Updated: Jun 5
The Genesis of The Forbidden Scrolls
If you've ever read a book, you've probably wondered where the author got the idea from. It's a completely normal phenomenon, or at least I hope it is. It's a curiosity that has certainly always been a tickle in the back of my brain whenever I read a story I really love. And it's especially true when I find the idea to be particularly unique. There's a part of me that always wishes I'd have thought of whatever clever thing it is I'm so impressed with.
Now I'm not saying that my ideas are especially unique or impressive. That's not for me to decide. I don't have that big an ego to make statements like that. Though an artist of any kind who tells you they don't crave some sort of validation of their work is telling you a big, bald-faced lie.
But with a little bit less than a week left before "The Forbidden Scrolls" releases, I thought it might be fun to give you all a glimpse behind the curtain at the seedling that sprouted this massive undertaking. It all started about fifteen years ago in York, Pennsylvania...
I've lived in Arizona for the last fourteen years. But before that, I live in Pennsylvania for a decade. I went to York College of Pennsylvania, and then stayed in the area afterwards. It's where I met some of the best friends I've ever had in my life.
It was with one group of friends in particular, that eventually led to this book being written. I got together with a specific group of guys every Thursday night for a game night. For the longest time, my friend Kris and I alternated weeks running different table top role playing games. He would run Dungeons and Dragons, I would run Vampire: The Masquerade. Eventually other games got mixed into the rotation. I ran some Star Wars, Kris ran some Delta Green and Star Hero.
It was in this time I decided to give building my own RPG a shot. I built my own rules and world rather than learning all the rules in something else. I thought it would be an easier undertaking.

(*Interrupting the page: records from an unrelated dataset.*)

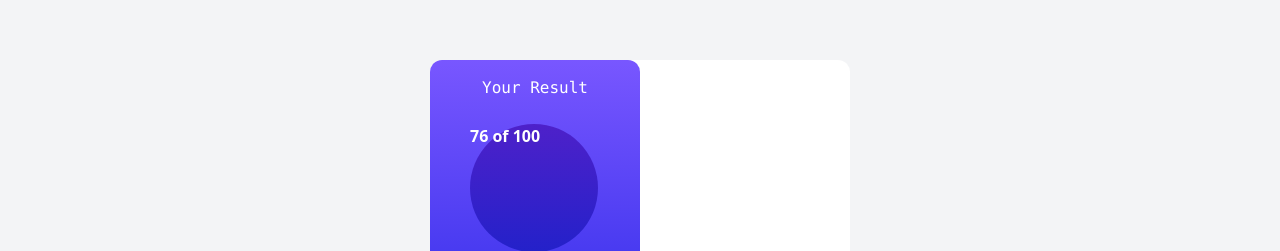
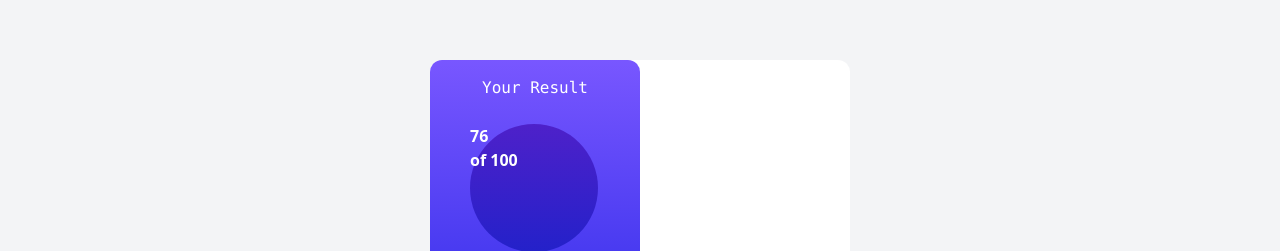
Before and after one commit to HayatsCodes/results-summary-component, a website: page index.html in a window 1280 px wide. Shown: the part 190-441 px from the top of the page. Drawn offline with Linux system fonts and the light colour scheme.

Commit message:
Adding a new feature

```diff
--- a/index.html
+++ b/index.html
@@ -20,8 +20,7 @@
         </p>
         <div class="bg-gradient-to-b from-violet-blue to-persian-blue w-32 h-32 rounded-full mx-auto mt-16 absolute left-10">
           <p class="text-white font-bold">
-            76
-            of 100
+            76<br><span>of 100</span>
           </p>
         </div>
       </div>
```
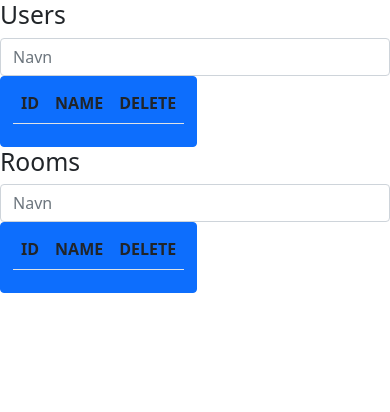
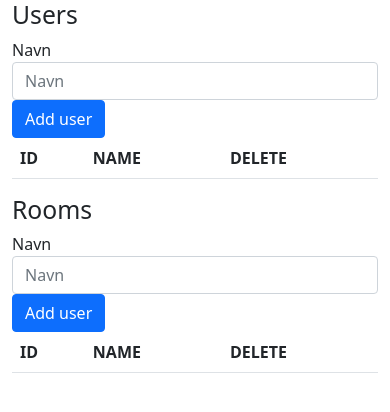
Before and after one commit to WilliamNerem/DatanettverkOblig2, a Flask app: page / in a window 390 px wide. Shown: the top 412 px of the page. Run offline with Flask 2, Linux system fonts and the light colour scheme; lists and menus that the app fills with data are empty.

Commit message:
fixed styling

```diff
--- a/templates/index.html
+++ b/templates/index.html
@@ -11,14 +11,18 @@
 </head>
 
 <body>
+    <div class="container">
         <div class="row">
-        <div class="col">
+            <div class="col-sm">
                 <h2>
                     Users
                 </h2>
                 <form action="/api/users" method="POST">
+                    <div class="form-group">
+                        <label for="name">Navn</label>
                         <input type="text" class="form-control" name="name" id="name" placeholder="Navn">
-                <button class="btn btn-primary" type="submit" value="Add user">
+                    </div>
+                    <button class="btn btn-primary" type="submit">Add user</button>
                 </form>
                 <table class="table table-striped">
                     <thead class="thead-light">
@@ -34,20 +38,24 @@
                             <td>{{item.user_id}}</td>
                             <td>{{item.name}}</td>
                             <td>
-                            <form action="/api/user/{{item.user_id}}"><button class="btn btn-danger" type="submit" value="Delete"></form>
+                                <form action="/api/user/{{item.user_id}}"><button class="btn btn-danger"
+                                        type="submit">Delete</button></form>
                             </td>
                         </tr>
                     </tbody>
                     {% endfor %}
                 </table>
             </div>
-        <div class="col">
+            <div class="col-sm">
                 <h2>
                     Rooms
                 </h2>
                 <form action="/api/users" method="POST">
+                    <div class="form-group">
+                        <label for="name">Navn</label>
                         <input type="text" class="form-control" name="name" id="name" placeholder="Navn">
-                <button class="btn btn-primary" type="submit" value="Add user">
+                    </div>
+                    <button class="btn btn-primary" type="submit">Add user</button>
                 </form>
                 <table class="table table-striped">
                     <thead class="thead-light">
@@ -63,7 +71,8 @@
                             <td>{{item.user_id}}</td>
                             <td>{{item.name}}</td>
                             <td>
-                            <form action="/api/user/{{item.user_id}}"><button class="btn btn-danger" type="submit" value="Delete"></form>
+                                <form action="/api/user/{{item.user_id}}"><button class="btn btn-danger"
+                                        type="submit">Delete</button></form>
                             </td>
                         </tr>
                     </tbody>
@@ -71,6 +80,7 @@
                 </table>
             </div>
         </div>
+    </div>
 </body>
 
 </html>
```
Lines whose indentation alone changed are shown as unchanged.
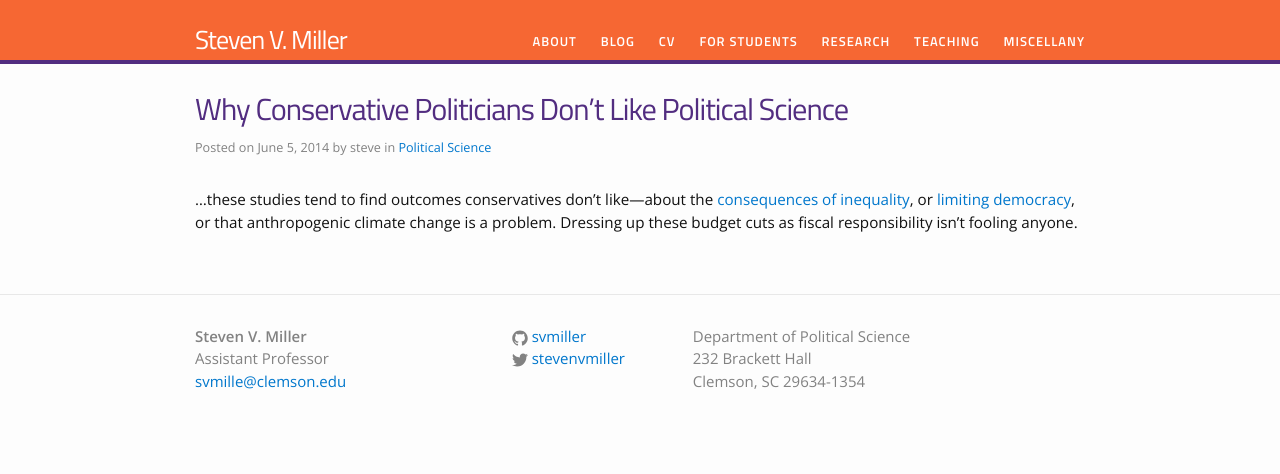
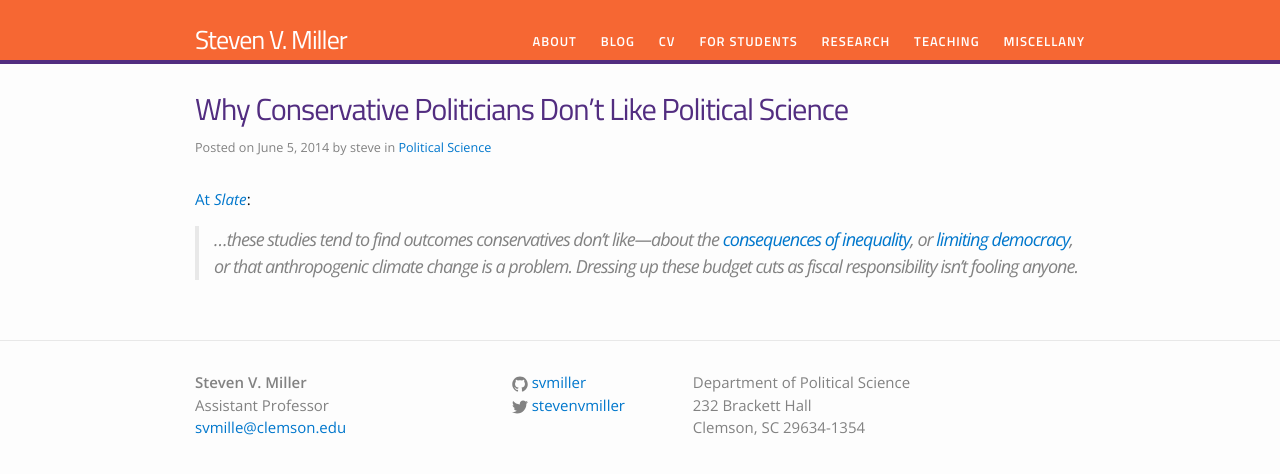
Before and after one commit to svmiller/svmiller.github.io, a Jekyll site: the page built from _posts/2014-06-05-why-conservative-politicians-dont-like-political-science.md, in a window 1280 px wide. Shown: the top 474 px of the page. Built offline with Jekyll 4.4.1, drawn with Linux system fonts in a browser that asks for light colours; some web fonts are replaced; comment, search, counter and statistics services are not loaded.

Commit message:
update slate-nsf quote post. I need a new style for these.

```diff
--- a/_posts/2014-06-05-why-conservative-politicians-dont-like-political-science.md
+++ b/_posts/2014-06-05-why-conservative-politicians-dont-like-political-science.md
@@ -12,9 +12,10 @@ format: quote
 excerpt: "Conservatives don't like funding political science for not-so-subtle reasons."
 ---
 
+[At *Slate*](http://www.slate.com/blogs/weigel/2014/06/04/house_appropriations_for_2015_include_specific_cuts_for_political_science.html):
 
+> ...these studies tend to find outcomes conservatives don’t like—about the [consequences of inequality][1], or [limiting democracy][2], or that anthropogenic climate change is a problem. Dressing up these budget cuts as fiscal responsibility isn’t fooling anyone.
 
-...these studies tend to find outcomes conservatives don’t like—about the [consequences of inequality][1], or [limiting democracy][2], or that anthropogenic climate change is a problem. Dressing up these budget cuts as fiscal responsibility isn’t fooling anyone.
 
  [1]: http://www.washingtonpost.com/business/economy/income-inequality-hurts-economic-growth-researchers-say/2014/01/24/cb6e02a0-83b0-11e3-9dd4-e7278db80d86_story.html
  [2]: http://papers.ssrn.com/sol3/papers.cfm?abstract_id=1084598.
```
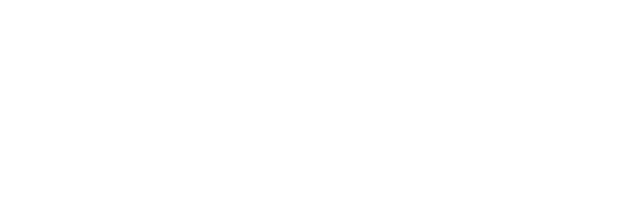
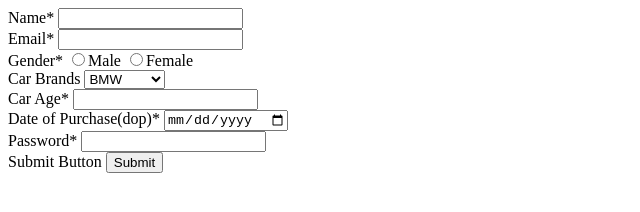
Before and after one commit to acciojob/car-insurance-form-InzamamulHasan, a website: page main.html in a window 1280 px wide. Shown: the whole page, without its empty margins (0-640 px from the left). Drawn offline with Linux system fonts and the light colour scheme.

Commit message:
created a submission

```diff
--- a/main.html
+++ b/main.html
@@ -8,6 +8,45 @@
 
 <body>
 	<!-- the entire body must be written by student -->
+	<form method="gets">
+		<div>
+			<label for="#name">Name*</label>
+			<input type="text" required id="#name">
+		</div>
+		<div>
+			<label for="#email">Email*</label>
+			<input type="email" required id="#email">
+		</div>
+		<div>
+			<label for="#gender">Gender*</label>
+			<input type="radio" required id="#gender" name="Gender">Male
+			<input type="radio" required id="#gender" name="Gender">Female
+		</div>
+		<div>
+			<label for="#cars">Car Brands</label>
+			<select required id="#cars" name="cars">
+				<option value="bmw">BMW</option>
+				<option value="audi">Audi</option>
+				<option value="mercedez">Mercedez</option>
+			</select>
+		</div>
+		<div>
+			<label for="#carage">Car Age*</label>
+			<input type="number" required id="#carage">
+		</div>
+		<div>
+			<label for="#dop">Date of Purchase(dop)*</label>
+			<input type="date" required id="#dop">
+		</div>
+		<div>
+			<label for="#password" >Password*</label>
+			<input type="password" id="#password">
+		</div>
+		<div>
+			<labe for="sumit">Submit Button</labe>
+			<input type="submit" required id="sumit">
+		</div>
+	</form>
     <script type="text/javascript" src="./script.js">
 </script>
 
```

I was wrong. The game was a flop, because the rules didn't really work. And my story was a little too "epic" for a group of low level adventurers. But this is the first story in which the characters Juliya and Frost, as well as the basic concept behind "The Forbidden Scrolls" was born. I've had these characters and their quest stuck kicking around in the back of my head ever since.
So when it came time to write a second book after "The Stairs in the Woods," I kicked around a few ideas. I even started one other book that I ended up getting roughly sixteen-thousand words into before I got stuck.
(I may come back to that idea later, I still like it).
But in reality, there was one story in brain that needed to be told. It needed to be told in an epic format. One book wouldn't be enough to cover all of the content that I'd had the last decade and a half to toy with in the back of my mind. So I decided to write a trilogy.
In the crazy place that is my mind, I initially thought that I knew what the story would be. And while I thought it might be a longer book, I thought that I'd get it all done in one novel and move on.
But then chapter 21 happened, and everything changed. The story exploded, became larger and branched out in a way I wasn't expecting. When you write by the seat of your pants, that happens sometimes. You'll see what I mean soon enough. But that's when I knew with absolute certainty that I was looking at a trilogy of books to complete this story.
But long before you get to chapter 21 in "The Forbidden Scrolls," you'll see the dedication at the front of the book; To the five friends who first entered this story in my head, so many, many years ago. This book was written for them as much as it is for me. To give them the story that the clunky game mechanics I created would not allow. And to let them know that I still miss them all these years later on the opposite side on the continent.
So Bill, Dave, Kris, Neil, and Scott: this book is for you...